* Early retirement: While partners may be able to retire in their mid-50s, you usually don't want to pay retirement benefits until a partner reaches age 62 or older.

* Death and disability: How will the firm treat a partner who becomes disabled?

* Buyout: How will the firm execute the buyout of a retired, dead or disabled partner?

* Resolving conflicts: What procedures will the firm follow if it is unable to resolve a conflict - a mediator, an arbitrator, or traditional legal means?

3. Firm management issues.

* The election, terms, authority and responsibility of the managing partner.

* The election, terms authority and responsibility of the executive committee.

* The election, terms, authority and responsibility of the compensation committee.

4. Momentous issues.

There are some momentous moments in the life of every partnership that need to be addressed.

* Mergers and the sale of the practice: The agreement should address what happens upon a merger or sale of the practice.

* Bringing in a new partner: Does the agreement define the process for admitting a new partner, and how the candidate will be assessed?

* Non-compete agreements: Make sure that the firm is protected, and that unhappy partners cannot open up shop across the street and compete. Does the agreement identify penalties, such as forfeiture of the retirement account, if the partner violates the non-compete agreement, or the right to offset if a partner does not assist with collecting accounts receivable, etc.?

If you haven't looked at your agreement in a while, I'm sure you will after reading this article.
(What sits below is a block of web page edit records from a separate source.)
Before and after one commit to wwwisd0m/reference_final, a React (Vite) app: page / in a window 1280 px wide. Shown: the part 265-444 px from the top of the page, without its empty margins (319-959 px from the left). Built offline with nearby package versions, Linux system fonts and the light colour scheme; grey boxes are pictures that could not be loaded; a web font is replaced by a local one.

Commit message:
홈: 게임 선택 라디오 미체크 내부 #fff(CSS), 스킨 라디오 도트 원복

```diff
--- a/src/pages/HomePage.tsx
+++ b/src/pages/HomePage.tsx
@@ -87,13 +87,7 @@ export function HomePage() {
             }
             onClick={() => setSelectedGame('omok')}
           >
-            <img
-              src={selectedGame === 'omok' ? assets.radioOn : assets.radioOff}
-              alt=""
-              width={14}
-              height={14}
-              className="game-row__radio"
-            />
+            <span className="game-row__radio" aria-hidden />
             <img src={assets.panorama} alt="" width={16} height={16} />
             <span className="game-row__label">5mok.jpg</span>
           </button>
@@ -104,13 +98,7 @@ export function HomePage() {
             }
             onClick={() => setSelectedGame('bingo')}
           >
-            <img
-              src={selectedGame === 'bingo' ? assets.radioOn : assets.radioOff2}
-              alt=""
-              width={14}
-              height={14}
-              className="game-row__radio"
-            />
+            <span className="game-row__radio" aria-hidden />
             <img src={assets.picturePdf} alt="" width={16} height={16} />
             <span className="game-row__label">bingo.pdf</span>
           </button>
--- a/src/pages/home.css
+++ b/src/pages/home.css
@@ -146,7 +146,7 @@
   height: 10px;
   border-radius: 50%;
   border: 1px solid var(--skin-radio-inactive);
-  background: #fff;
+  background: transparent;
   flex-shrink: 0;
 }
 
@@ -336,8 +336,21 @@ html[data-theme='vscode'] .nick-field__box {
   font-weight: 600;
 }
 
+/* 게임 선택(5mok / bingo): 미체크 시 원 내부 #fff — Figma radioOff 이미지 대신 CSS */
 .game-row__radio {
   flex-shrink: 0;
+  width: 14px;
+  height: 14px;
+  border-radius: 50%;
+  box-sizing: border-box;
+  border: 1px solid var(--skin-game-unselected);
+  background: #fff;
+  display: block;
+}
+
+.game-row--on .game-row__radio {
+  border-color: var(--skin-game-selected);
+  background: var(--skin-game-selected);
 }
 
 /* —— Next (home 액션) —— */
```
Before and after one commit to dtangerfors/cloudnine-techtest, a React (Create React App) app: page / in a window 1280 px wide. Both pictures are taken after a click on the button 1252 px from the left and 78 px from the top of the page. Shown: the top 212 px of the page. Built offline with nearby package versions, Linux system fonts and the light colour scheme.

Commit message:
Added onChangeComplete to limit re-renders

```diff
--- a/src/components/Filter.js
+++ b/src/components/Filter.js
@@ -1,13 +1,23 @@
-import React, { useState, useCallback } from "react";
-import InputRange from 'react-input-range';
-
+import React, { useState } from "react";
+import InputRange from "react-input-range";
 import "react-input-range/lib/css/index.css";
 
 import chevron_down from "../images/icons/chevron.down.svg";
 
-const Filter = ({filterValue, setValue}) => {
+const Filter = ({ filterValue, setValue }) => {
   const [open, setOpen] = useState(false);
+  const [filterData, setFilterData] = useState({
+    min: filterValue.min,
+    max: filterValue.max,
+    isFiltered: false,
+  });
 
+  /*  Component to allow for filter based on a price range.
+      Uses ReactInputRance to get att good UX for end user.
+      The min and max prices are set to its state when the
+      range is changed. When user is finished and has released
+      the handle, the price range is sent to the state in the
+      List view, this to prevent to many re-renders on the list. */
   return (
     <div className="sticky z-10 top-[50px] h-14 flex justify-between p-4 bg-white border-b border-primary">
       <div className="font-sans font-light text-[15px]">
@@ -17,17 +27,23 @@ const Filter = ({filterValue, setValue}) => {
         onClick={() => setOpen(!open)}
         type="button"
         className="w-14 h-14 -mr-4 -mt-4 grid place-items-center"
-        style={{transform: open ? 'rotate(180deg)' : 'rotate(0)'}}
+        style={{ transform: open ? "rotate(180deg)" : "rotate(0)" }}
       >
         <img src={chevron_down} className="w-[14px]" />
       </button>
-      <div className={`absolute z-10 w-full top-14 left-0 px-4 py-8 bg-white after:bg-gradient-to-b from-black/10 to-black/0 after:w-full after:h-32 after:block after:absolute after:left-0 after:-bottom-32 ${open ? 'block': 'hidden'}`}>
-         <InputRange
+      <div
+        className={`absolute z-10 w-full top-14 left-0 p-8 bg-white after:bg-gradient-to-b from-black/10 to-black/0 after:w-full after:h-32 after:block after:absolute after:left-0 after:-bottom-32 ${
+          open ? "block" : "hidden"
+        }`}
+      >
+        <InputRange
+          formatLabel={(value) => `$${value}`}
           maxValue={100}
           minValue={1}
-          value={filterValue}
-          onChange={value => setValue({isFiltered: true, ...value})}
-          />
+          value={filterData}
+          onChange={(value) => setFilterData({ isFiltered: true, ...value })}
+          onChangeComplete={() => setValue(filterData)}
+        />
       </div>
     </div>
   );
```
Remember, there is never a problem until there is a problem. Be prepared. Get your agreement reviewed today.

August J. Aquila, a nationally known consultant to the accounting profession, is the co-author of the bestseller Client at the Core: Marketing and Managing Today's Professional Services Firm. Reach him at aaquila@aquilaadvisors.com or (952) 930-1295.

Register or login for access to this item and much more

All Accounting Today content is archived after seven days.

Community members receive:
  • All recent and archived articles
  • Conference offers and updates
  • A full menu of enewsletter options
  • Web seminars, white papers, ebooks

Don't have an account? Register for Free Unlimited Access